For a decorative concrete contractor, the punch list is probably the single largest money-losing piece of a project. In general, punch-list work is time-consuming and difficult to master. The needed repairs are usually small areas that have to be reworked and then blended to match the larger body of the project. On projects with color this can be extremely difficult.
I was once involved with a polished concrete project in a school where vandals came in after we had finished and, using an acid gel, added their particular version of graffiti to the polished concrete floors. Sections of the floor had to be reground to remove the etched writing. When these small sections (that totaled about 10 percent of the floor area) were recolored, they were slightly darker and had a little bit more clarity than the rest of the floor. As contractors we know that any time we regrind a floor, the clarity goes up.
The rest of the floor looked great and had already been approved by the architect and the customer, in this case the school district. But after the customer looked at the touched-up areas, the question they had was, “Why doesn’t the rest of the floor look as good as the repaired areas?”
In the end we had to regrind and color about 75 percent of the school in order to make the owner happy.
Now this is an extreme case, but it demonstrates the major problem with punch-list touch-ups.
As a consultant for retailers, I perform punch lists almost every week. The single largest recommendation that I can make to you contractors out there is to review your projects before you apply stain protection or sealer. Deal with any potential punch-list items at that time. After stain protection or sealer has been applied, it is extremely difficult to color or touch up floors.
Every contractor’s goal should be to attempt, on every job, to address all potential punch-list items before the owner or architect has an opportunity to walk the project. I suggest that this is a good way to encourage your crew leadership to raise the overall quality of your work.

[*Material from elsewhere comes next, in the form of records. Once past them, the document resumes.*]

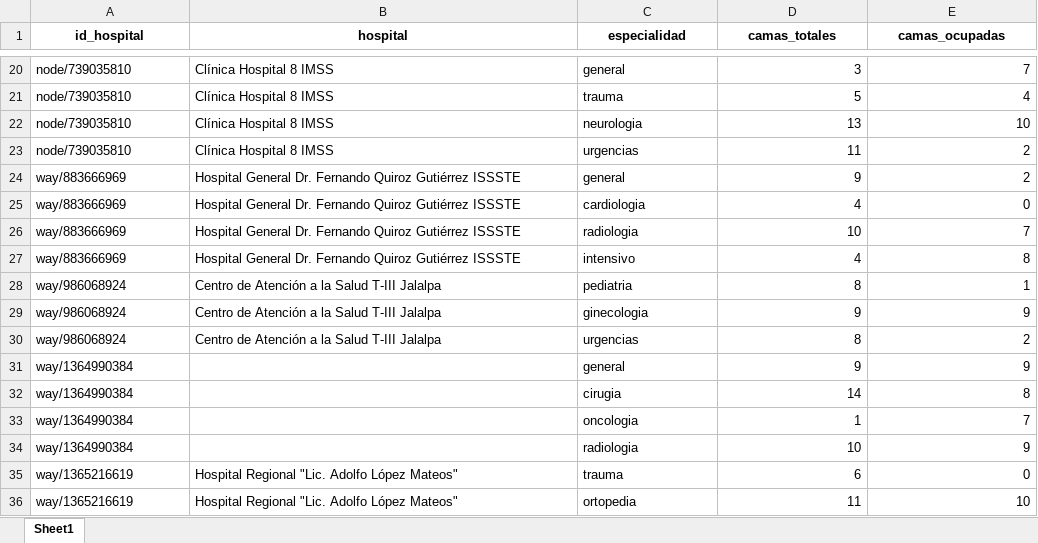
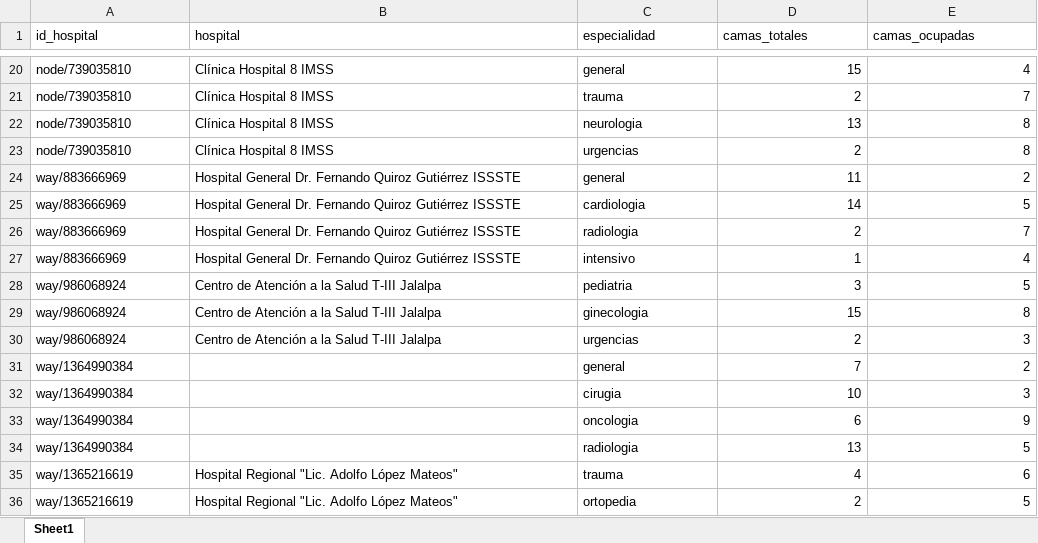
Before and after one commit to Domdimad0m/EmergencyRoutes_proyect, an Excel workbook: datos/capacidades.xlsx, sheet Sheet1, drawn as a sheet; only a part is shown, gaps mark what is left out; values as stored, in another font and other column widths than the file's, no borders; the diff covers the shown part only; the diff names each change by its address in the sheet, - before the commit and + after, or states it on an @@ line.

```diff
--- a/datos/capacidades.xlsx (sheet Sheet1)
+++ b/datos/capacidades.xlsx (sheet Sheet1)
@@ A1:E1 bold: on → off, alignment: center → left @@
-D20 (camas_totales): 3
+D20 (camas_totales): 15
-E20 (camas_ocupadas): 7
+E20 (camas_ocupadas): 4
-D21 (camas_totales): 5
+D21 (camas_totales): 2
-E21 (camas_ocupadas): 4
+E21 (camas_ocupadas): 7
-E22 (camas_ocupadas): 10
+E22 (camas_ocupadas): 8
-D23 (camas_totales): 11
+D23 (camas_totales): 2
-E23 (camas_ocupadas): 2
+E23 (camas_ocupadas): 8
-D24 (camas_totales): 9
+D24 (camas_totales): 11
-D25 (camas_totales): 4
+D25 (camas_totales): 14
-E25 (camas_ocupadas): 0
+E25 (camas_ocupadas): 5
-D26 (camas_totales): 10
+D26 (camas_totales): 2
-D27 (camas_totales): 4
+D27 (camas_totales): 1
-E27 (camas_ocupadas): 8
+E27 (camas_ocupadas): 4
-D28 (camas_totales): 8
+D28 (camas_totales): 3
-E28 (camas_ocupadas): 1
+E28 (camas_ocupadas): 5
-D29 (camas_totales): 9
+D29 (camas_totales): 15
-E29 (camas_ocupadas): 9
+E29 (camas_ocupadas): 8
-D30 (camas_totales): 8
+D30 (camas_totales): 2
-E30 (camas_ocupadas): 2
+E30 (camas_ocupadas): 3
-D31 (camas_totales): 9
+D31 (camas_totales): 7
-E31 (camas_ocupadas): 9
+E31 (camas_ocupadas): 2
-D32 (camas_totales): 14
+D32 (camas_totales): 10
-E32 (camas_ocupadas): 8
+E32 (camas_ocupadas): 3
-D33 (camas_totales): 1
+D33 (camas_totales): 6
-E33 (camas_ocupadas): 7
+E33 (camas_ocupadas): 9
-D34 (camas_totales): 10
+D34 (camas_totales): 13
-E34 (camas_ocupadas): 9
+E34 (camas_ocupadas): 5
-D35 (camas_totales): 6
+D35 (camas_totales): 4
-E35 (camas_ocupadas): 0
+E35 (camas_ocupadas): 6
-D36 (camas_totales): 11
+D36 (camas_totales): 2
-E36 (camas_ocupadas): 10
+E36 (camas_ocupadas): 5
```
Also changed, not shown: 1 added row, 1 removed row and 73 edited cells elsewhere in this sheet, datos/emergencias.xlsx, datos/hospitales_limpio.xlsx, 4 other files.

Also, when it comes to punch-list projects, the review at the beginning of the project is just as important as the completion at the end. As the decorative concrete contractor, the responsibility for the look of the floor at its completion ultimately falls on you. The only problem with this is that you are working on a surface where someone else controls the quality. Routinely, contractors are held accountable for issues such as rough or sandy finishes, hand-troweled edges that slope or have chatter marks, poor work at column block-outs, significant elevation changes that result in areas where the grind looks different, scars from the power trowel, footprints, cracks, chips, pitting, delaminated surfaces, and on and on. These issues were not caused by the decorative concrete work, but as the finish contractor, you are expected to make them disappear. This is not an easy task. Most of the time repairing these types of issues is actually impossible. So how do you deal with them?
My suggestion is to walk the floor before the project is started. Actually take the time — or have your foremen or crew leaders take the time — to review the concrete before any work is started. Identify all of the potential issues that you can find. I know that some issues may not be exposed until you start work, but most are visible and relatively easy to find. Then get your customer or general contractor, walk the floor again and point out every one of these problems to them. Email the list of problems or deficiencies to the contractor or customer as soon as possible after the walk-through.
A lot of the issues that you find will go away with your regular scope of work, but if they do not, you will now have the grounds to get paid (via change orders) for the repairs instead of having the customer hold your feet to the fire and force you to repair someone else’s work.
To sum up, first, walk the project on the front end, recording any and all potential issues, and review them with your customer or general contractor before you start any work. Second, walk the project in its entirety before you apply stain protection or sealer and repair anything that you think might hit a punch-list review. If you will do these two things I believe that you will see your profitability go up and your project headaches go down.